I saw Grindhouse last Sunday night and I've been waiting to write about it all week while I worked on other stuff. Now that I've got the time, it's not as fresh in my mind, and I've found several people who've eloquently expressed most of my own thoughts about the film(s) for me. I'd recommend Dennis Lim's review for the LA Times as well as the fine double review from my chums on the Filmspotting podcast. A few additional thoughts:

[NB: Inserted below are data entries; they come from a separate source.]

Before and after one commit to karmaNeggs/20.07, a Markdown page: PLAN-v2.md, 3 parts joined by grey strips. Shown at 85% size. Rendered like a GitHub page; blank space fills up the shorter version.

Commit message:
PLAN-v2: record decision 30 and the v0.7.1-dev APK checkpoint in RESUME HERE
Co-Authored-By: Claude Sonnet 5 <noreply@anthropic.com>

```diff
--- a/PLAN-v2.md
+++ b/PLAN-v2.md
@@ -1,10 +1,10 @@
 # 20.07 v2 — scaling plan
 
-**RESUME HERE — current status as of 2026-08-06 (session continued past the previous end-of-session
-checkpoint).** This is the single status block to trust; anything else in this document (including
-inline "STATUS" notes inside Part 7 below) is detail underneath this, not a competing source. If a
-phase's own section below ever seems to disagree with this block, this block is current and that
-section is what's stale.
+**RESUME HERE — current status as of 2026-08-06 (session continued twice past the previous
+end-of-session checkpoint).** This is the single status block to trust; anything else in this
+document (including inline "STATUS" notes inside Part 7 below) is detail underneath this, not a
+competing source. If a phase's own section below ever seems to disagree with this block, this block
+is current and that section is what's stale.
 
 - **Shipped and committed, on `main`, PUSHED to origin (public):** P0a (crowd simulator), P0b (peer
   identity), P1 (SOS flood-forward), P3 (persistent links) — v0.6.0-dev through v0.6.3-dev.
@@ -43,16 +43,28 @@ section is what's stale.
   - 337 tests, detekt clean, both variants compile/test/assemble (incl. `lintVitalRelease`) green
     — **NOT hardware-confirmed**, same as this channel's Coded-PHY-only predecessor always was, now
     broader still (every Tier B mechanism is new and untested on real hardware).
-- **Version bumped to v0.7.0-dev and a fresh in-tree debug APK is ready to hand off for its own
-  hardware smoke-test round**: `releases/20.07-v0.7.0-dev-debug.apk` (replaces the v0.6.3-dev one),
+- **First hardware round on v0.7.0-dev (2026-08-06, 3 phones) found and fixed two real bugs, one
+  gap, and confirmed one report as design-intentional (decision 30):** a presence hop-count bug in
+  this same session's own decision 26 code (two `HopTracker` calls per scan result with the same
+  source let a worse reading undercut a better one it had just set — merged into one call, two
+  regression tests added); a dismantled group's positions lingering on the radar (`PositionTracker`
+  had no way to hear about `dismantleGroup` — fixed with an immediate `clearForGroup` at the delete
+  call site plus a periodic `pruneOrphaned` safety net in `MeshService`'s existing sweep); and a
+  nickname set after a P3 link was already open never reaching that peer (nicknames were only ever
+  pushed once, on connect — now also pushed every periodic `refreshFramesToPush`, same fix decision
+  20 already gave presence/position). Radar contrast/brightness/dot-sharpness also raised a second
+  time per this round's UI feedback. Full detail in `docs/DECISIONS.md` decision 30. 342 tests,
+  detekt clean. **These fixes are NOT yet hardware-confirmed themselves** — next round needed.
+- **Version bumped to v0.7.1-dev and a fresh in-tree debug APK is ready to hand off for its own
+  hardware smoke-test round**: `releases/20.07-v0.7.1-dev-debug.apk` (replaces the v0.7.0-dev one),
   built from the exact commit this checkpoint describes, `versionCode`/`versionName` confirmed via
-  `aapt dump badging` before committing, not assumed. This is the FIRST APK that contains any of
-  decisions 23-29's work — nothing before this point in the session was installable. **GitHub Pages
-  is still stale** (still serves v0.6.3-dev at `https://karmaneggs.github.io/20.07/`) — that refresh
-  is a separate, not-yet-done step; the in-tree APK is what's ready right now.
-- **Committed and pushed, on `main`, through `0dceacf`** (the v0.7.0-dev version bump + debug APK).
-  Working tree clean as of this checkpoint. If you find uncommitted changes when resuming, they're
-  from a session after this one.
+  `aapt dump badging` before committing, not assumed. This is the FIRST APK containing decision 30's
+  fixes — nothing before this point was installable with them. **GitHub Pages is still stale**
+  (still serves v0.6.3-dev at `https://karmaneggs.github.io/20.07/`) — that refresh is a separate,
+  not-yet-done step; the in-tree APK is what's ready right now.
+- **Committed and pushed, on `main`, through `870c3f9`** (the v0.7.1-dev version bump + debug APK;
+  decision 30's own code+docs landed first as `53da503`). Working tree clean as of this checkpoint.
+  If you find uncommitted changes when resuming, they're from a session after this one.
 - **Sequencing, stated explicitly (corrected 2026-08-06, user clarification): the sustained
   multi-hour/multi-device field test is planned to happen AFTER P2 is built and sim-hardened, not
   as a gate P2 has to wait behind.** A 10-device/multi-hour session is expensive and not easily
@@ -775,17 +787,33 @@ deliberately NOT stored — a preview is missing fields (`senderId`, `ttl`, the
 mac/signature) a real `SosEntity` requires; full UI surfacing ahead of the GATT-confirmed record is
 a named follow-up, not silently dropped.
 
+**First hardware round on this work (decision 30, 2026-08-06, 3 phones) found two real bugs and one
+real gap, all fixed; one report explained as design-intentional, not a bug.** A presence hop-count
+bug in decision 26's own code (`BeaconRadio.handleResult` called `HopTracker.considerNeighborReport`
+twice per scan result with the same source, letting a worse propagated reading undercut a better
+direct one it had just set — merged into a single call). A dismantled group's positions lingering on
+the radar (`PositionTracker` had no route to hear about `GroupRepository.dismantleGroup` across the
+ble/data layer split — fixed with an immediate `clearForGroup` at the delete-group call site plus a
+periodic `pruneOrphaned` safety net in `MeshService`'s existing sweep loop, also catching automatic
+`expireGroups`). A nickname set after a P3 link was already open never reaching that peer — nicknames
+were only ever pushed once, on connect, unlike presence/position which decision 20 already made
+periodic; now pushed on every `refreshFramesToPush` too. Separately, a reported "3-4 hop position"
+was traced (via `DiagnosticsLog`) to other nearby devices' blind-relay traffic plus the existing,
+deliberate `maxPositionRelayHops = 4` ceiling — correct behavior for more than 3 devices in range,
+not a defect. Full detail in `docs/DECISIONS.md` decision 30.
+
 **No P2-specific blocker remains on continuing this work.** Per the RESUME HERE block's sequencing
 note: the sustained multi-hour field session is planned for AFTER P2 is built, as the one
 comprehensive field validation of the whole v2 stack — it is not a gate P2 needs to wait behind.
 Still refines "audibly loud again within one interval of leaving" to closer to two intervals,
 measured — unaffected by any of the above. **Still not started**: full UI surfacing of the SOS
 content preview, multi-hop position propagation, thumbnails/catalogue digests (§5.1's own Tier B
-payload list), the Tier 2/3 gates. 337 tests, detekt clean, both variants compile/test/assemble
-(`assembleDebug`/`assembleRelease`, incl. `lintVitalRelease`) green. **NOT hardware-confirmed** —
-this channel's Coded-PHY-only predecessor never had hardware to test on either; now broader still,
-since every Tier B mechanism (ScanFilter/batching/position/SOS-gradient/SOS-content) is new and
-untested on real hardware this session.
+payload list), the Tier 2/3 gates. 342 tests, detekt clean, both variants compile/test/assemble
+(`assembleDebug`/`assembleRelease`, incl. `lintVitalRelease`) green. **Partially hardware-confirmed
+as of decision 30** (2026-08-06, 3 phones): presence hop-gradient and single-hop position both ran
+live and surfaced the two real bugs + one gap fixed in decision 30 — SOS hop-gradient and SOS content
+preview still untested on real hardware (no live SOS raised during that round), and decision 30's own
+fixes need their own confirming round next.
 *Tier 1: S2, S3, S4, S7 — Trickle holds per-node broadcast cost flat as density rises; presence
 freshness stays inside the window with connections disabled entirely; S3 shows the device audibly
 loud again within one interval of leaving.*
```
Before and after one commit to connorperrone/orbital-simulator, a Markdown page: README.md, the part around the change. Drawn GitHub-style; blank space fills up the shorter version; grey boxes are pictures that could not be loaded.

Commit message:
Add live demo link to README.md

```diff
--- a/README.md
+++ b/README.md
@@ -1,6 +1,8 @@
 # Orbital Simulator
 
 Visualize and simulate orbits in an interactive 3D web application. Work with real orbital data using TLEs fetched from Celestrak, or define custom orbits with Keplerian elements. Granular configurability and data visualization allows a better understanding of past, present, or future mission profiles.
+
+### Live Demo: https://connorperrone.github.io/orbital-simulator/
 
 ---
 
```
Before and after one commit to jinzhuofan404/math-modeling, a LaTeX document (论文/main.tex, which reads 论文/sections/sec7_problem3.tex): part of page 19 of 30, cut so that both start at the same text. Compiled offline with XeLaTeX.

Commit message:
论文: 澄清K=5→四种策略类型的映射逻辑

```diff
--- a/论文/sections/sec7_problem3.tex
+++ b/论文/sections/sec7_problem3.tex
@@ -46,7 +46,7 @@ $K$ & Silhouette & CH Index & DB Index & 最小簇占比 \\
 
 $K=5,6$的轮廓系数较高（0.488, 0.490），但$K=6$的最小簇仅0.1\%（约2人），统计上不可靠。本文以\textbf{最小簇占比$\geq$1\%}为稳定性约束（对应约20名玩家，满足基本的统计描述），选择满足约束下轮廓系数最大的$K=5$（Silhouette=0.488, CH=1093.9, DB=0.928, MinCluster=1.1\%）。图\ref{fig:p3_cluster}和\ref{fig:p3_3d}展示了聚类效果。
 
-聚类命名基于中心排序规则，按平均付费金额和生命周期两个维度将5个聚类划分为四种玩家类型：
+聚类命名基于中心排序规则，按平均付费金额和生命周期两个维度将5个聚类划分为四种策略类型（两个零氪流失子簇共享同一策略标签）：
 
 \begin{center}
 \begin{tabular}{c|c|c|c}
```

-I know that grindhouse theaters were infamous for oddball doublebills (Superman and Superfly anyone?) but Rodriguez and Tarantino's movies (Planet Terror and Death Proof, respectively) are far less simpatico than I ever would have expected. Rodriguez went the fluff route: his gonzo zombie flesh parade is all homage: pretty much Night and Day of the Dead with a crapload of They Live (and a dash of Escape from New York on the score). It's light, or as light as a movie about a band of survivors versus brainsucking hordes with festering boils can be, but that's about it. You watch, you grimace, you smile, it's over, you forget about it. Tarantino's film, by contrast, is a bit more. Its got an unusual structure. It's talky, even by the verbose Tarantino's standards. It takes a classic horror trope, the psychosexually deranged killer, and turns it on its head. Rodriguez celebrates exploitation cinema; Tarantino investigates it a little bit.
Together, they have an odd impact on an audience. Rodriguez' effects are ooey and gooey and heavily bolstered by CGI; Tarantino's film goes light on the blood but heavy on visceral, concussive impact. And just as they're getting into the balls-out ultraviolence of Rodriguez' picture, the movie ends and suddenly we're thrust into the backseat of a car cruising around a very mundane Austin, Texas afternoon where a bunch of chicks are sitting around chatting about their weekend plans. It's a jarring transition between two very incongruous styles.
-Both films' biggest problem: acting by their female leads. In Rodriguez's case, he cast Rose McGowan for her bombshell physique, but he's done no favors by her airheaded acting. And Tarantino picked Rent's Tracie Thoms to play the de facto Samuel L. Jackson tough-talking badass role but she can't convincingly pull off all the M.F.er-laden dialogue and, physically, she's a bit too doughy looking to play a hard-as-nails stuntwoman, especially standing next to Zoe Bell, who is a real life hard-as-nails stuntwoman.
-A lot of people have singled out Edgar Wright's very funny trailer as the best of the four included in Grindhouse to beef up the double-feature aspect of the show, but I think they're underselling Eli Roth's disturbing and disturbingly authentic ode to holiday slashers, Thanksgiving. It's believably crude, sexist, and intensely offensive (see the shot of a cheerleader bouncing on a trampoline that nearly got Grindhouse saddled with an NC-17). Though all the films and trailers are loaded with artificial scratches, missing frames, and cigarette burns, only Roth's trailer really looks like some lost relic of a bygone era; it's something about the sallow, faded grime of the cinematography, with the yellowed greens and slightly-off skintones that does it.
-Both movies are too long. I know that initially they'd talked about doing two hour long films, and then they beefed each up to a full feature-length, perhaps to give the appearance of better bang for the audience's buck. But 90 minutes was the upper threshold for real exploitation pictures: most don't even bust the 80 minute barrier. There's plenty of indulgent fat (granted, most of both movies is indulgent fat) that could be trimmed out of either.
-Given my incredibly high expectations, it's a wonder I enjoyed either picture, but really I liked them both, and genuinely loved Tarantino's. My one concern: in end-of-the-year consideration can I list just Death Proof or would I have to put the whole Grindhouse experience?